Just when all seems hopeless, a big freighter is suddenly anchored right behind them, and without questioning their luck they make efforts to board. But right away, the boat shows signs of not being overly welcoming. Determined to find the people running the boat, they split off to also find food, supplies, lodging, a bloody shower…all the while hearing German commands crackling over the intercom system. Before long the boat commandeers the will of Captain Kennedy and things go south from there for everyone.
Oft times, Death Ship feels more like a made-for-tv movie than a big screen movie, and if not for the particularly captivating shower scene, it probably could have been. But even so, this movie is filled with great moments of creepiness that are really well executed. It also does well with creating an imposing sense of isolation. The ship is of course a character and inability of non-German speaking viewers to understand what is being said over the loud speakers adds to mood and the ominous feeling that the passengers are doomed. The creaky, dark, and rusty old boat makes for a great setting for a horror movie and the filmmakers exploit it to the fullest. The place looks like you’d need Tetanus shots just from looking at it.

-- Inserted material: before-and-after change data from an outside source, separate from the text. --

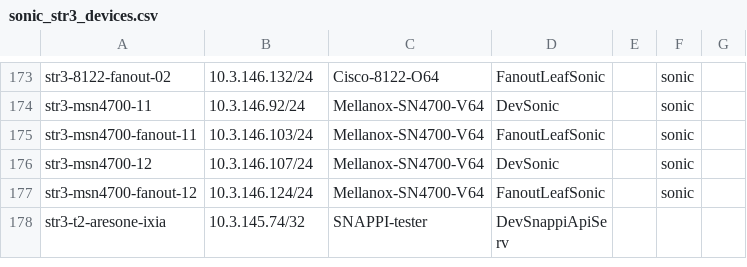
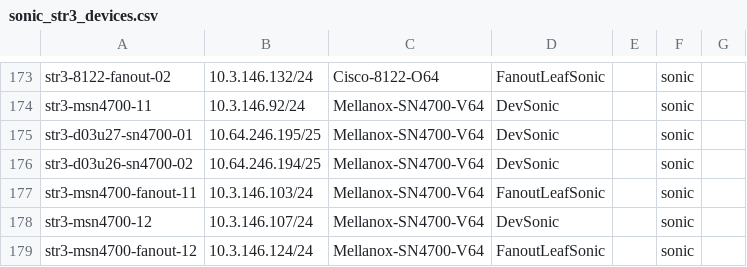
Before and after one commit to lipxu/sonic-mgmt-lipxu-fork, a CSV file: ansible/files/sonic_str3_devices.csv, drawn as a sheet; only a part is shown, gaps mark what is left out; the shorter side is filled out with more unchanged rows; the diff names each change by its address in the sheet, - before the commit and + after, or states it on an @@ line.

```diff
--- a/ansible/files/sonic_str3_devices.csv
+++ b/ansible/files/sonic_str3_devices.csv
+row 175: str3-d03u27-sn4700-01 | 10.64.246.195/25 | Mellanox-SN4700-V64 | DevSonic |  | sonic
+row 176: str3-d03u26-sn4700-02 | 10.64.246.194/25 | Mellanox-SN4700-V64 | DevSonic |  | sonic
```
Also changed, not shown: ansible/files/sonic_str3_links.csv, ansible/files/sonic_str3_pdu_links.csv, 3 other files.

Another thing this movie has going for it is the fact that it never goes for the easy laughs, not even for a little brevity. And even before the boats collide there’s a sense of darkness in George Kennedy’s character that doesn’t get laid out to the audience in some monologue, other than a moment where he shares his dislike for operating a cruise ship instead of a crew of soldiers. He’s downtrodden, and you just know there’s something more to it. The ghost boat sure knew it.

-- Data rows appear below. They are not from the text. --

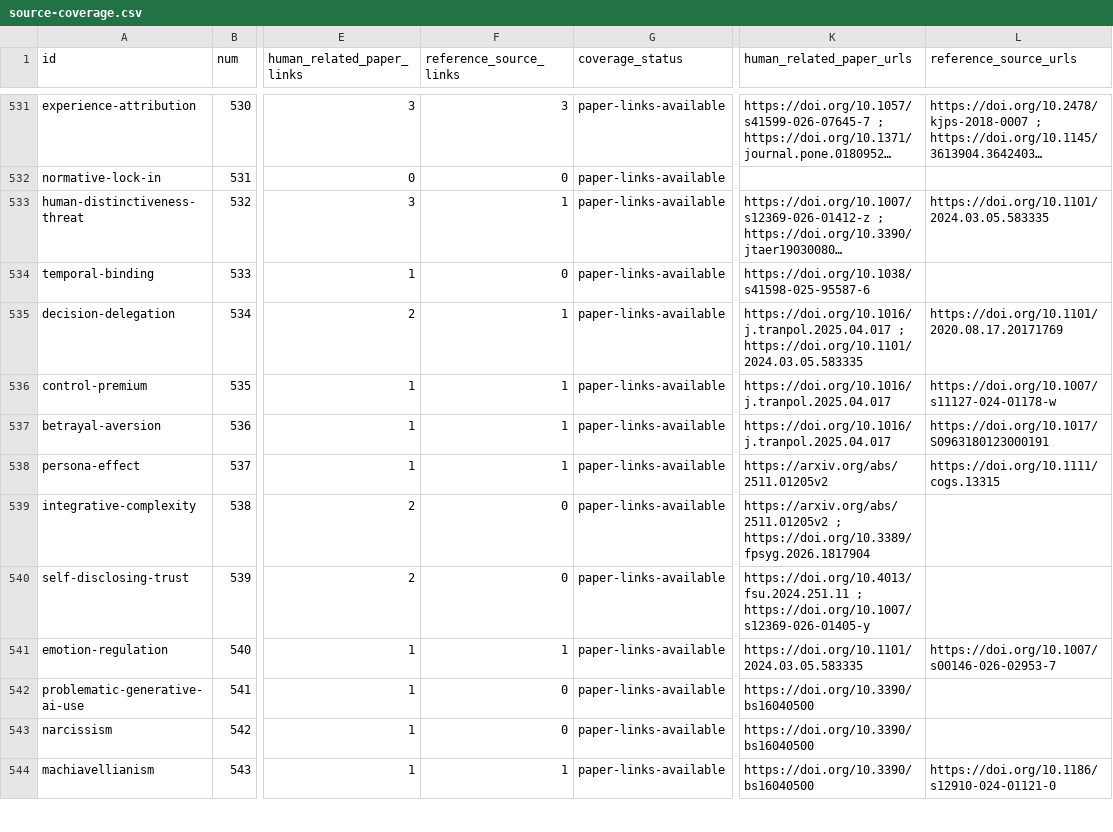
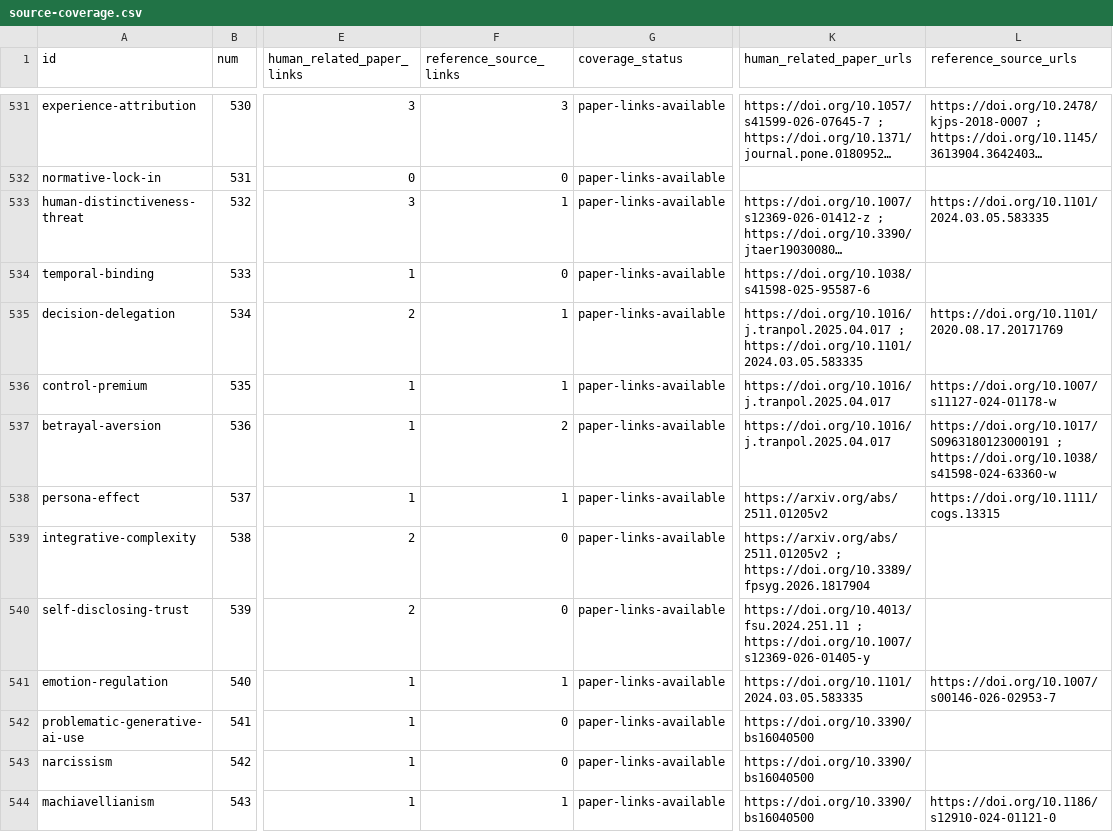
Before and after one commit to danlex/ethicalhive, a CSV file: docs/source-coverage.csv, drawn as a sheet; only a part is shown, gaps mark what is left out; long unchanged cells end in …; the diff covers the shown part only; the diff names each change by its address in the sheet, - before the commit and + after, or states it on an @@ line.

Commit message:
Review PDF 256: qualify mind-perception specificity and allocation evidence

```diff
--- a/docs/source-coverage.csv
+++ b/docs/source-coverage.csv
-F537 (reference_source_links): 1
+F537 (reference_source_links): 2
-L537 (reference_source_urls): https://doi.org/10.1017/S0963180123000191
+L537 (reference_source_urls): https://doi.org/10.1017/S0963180123000191 ; https://doi.org/10.1038/s41598-024-63360-w
```
Also changed, not shown: 6 edited cells elsewhere in this file, 13 other files.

Mixed performances are really the only thing that bruises the film, but it’s no big deal really. Aside from the crappy kid actors, most of the folks do fine. No real standouts though, as no one seems really on their best game here. Blatant stock footage and a ghostly boat that doesn’t actually move through the water (the camera crew filmed a stationary boat as they rode by on another boat to simulate motion) might cause a chuckle or two.
Once again Scorpion has given new life to a neglected movie, giving Death Ship a nice new transfer to DVD (and presumably on the soon-to-be-released Blu-ray). The image has great detail, vibrant whites, deep blacks, and the colors look great. The bright blue sky and deep blue water stand out pretty strikingly with the rusty and grungy old boat against them. It’s got the signs of an older, lower budget movie but it looks pretty darned impressive.

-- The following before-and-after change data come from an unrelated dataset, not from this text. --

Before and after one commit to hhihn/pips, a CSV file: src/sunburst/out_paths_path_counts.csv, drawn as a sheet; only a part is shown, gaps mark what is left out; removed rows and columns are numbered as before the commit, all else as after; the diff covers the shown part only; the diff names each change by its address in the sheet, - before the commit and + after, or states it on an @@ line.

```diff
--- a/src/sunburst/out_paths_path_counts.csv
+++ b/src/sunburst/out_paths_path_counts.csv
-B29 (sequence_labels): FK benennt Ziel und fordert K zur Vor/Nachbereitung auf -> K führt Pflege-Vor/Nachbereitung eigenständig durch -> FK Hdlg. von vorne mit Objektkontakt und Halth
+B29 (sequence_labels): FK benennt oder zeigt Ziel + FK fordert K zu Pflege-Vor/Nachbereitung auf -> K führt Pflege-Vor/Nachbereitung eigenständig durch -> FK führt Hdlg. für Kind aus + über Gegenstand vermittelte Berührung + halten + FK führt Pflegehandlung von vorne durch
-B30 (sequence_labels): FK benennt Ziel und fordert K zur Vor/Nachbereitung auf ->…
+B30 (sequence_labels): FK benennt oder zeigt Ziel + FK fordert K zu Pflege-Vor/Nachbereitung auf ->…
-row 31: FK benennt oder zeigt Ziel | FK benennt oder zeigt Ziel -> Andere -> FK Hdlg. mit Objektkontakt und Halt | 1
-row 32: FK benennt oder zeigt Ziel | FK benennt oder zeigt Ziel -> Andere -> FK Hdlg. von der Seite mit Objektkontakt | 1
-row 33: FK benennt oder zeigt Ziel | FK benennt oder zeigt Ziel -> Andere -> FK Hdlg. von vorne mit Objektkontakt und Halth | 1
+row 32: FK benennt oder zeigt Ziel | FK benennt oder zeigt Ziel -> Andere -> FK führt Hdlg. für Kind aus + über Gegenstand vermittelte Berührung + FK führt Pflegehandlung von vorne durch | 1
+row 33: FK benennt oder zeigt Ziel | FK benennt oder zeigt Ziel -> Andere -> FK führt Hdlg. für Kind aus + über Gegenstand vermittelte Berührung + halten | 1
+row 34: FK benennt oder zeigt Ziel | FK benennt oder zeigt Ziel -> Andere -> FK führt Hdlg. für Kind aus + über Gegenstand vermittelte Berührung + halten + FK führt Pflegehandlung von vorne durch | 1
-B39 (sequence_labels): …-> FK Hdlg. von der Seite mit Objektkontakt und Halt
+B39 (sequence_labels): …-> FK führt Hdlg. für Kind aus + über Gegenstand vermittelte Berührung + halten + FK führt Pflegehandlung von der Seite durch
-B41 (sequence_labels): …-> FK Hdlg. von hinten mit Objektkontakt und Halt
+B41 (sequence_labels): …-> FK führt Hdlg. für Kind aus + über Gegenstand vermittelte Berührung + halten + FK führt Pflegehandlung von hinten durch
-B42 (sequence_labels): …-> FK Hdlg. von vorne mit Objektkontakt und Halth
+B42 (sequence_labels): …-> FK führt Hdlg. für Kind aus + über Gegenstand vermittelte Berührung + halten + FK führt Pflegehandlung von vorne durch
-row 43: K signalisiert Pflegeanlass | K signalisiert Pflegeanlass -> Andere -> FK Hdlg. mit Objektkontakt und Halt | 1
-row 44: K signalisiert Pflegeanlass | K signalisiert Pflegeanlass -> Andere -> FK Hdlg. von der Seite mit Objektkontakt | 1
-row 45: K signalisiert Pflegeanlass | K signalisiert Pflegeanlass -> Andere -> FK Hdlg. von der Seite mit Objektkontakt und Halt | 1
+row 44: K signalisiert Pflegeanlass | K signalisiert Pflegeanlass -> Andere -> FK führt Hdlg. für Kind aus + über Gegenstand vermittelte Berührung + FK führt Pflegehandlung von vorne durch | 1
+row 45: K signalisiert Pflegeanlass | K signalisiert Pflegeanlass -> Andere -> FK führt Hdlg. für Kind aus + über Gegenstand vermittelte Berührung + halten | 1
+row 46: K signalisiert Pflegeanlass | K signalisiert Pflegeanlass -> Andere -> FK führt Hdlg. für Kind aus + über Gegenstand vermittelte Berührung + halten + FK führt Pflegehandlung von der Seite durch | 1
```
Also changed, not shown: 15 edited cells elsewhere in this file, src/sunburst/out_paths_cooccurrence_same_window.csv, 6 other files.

For sound, a simple mono track plays off the two channels, and things seem in order. Good balance, dialogue is easy to understand, and no real problems with unwanted noise in the form of hissing and popping.
This isn’t part of the “Katarina’s Nightmare Theater” brand, but the extras menu has the option to watch it with her hosting bookends to the film. This feature isn’t on the main menu. Also, Ms. Waters has a quick segment where she interprets the German dialogue the ship sputters out over the intercom. An isolated score is available for those interested, four minutes of deleted scenes, plus a trailer for the feature and trailers for other discs from Scorpion Releasing (Silent Scream, Humongous, The Hearse, Don’t Answer the Phone!, and Mortuary)
The Final Word:
A successfully eerie movie that proves you don’t need flashy effects to make an effective ghost story. An enjoyable movie with an excellent picture and a good portioning of extras makes this one recommended.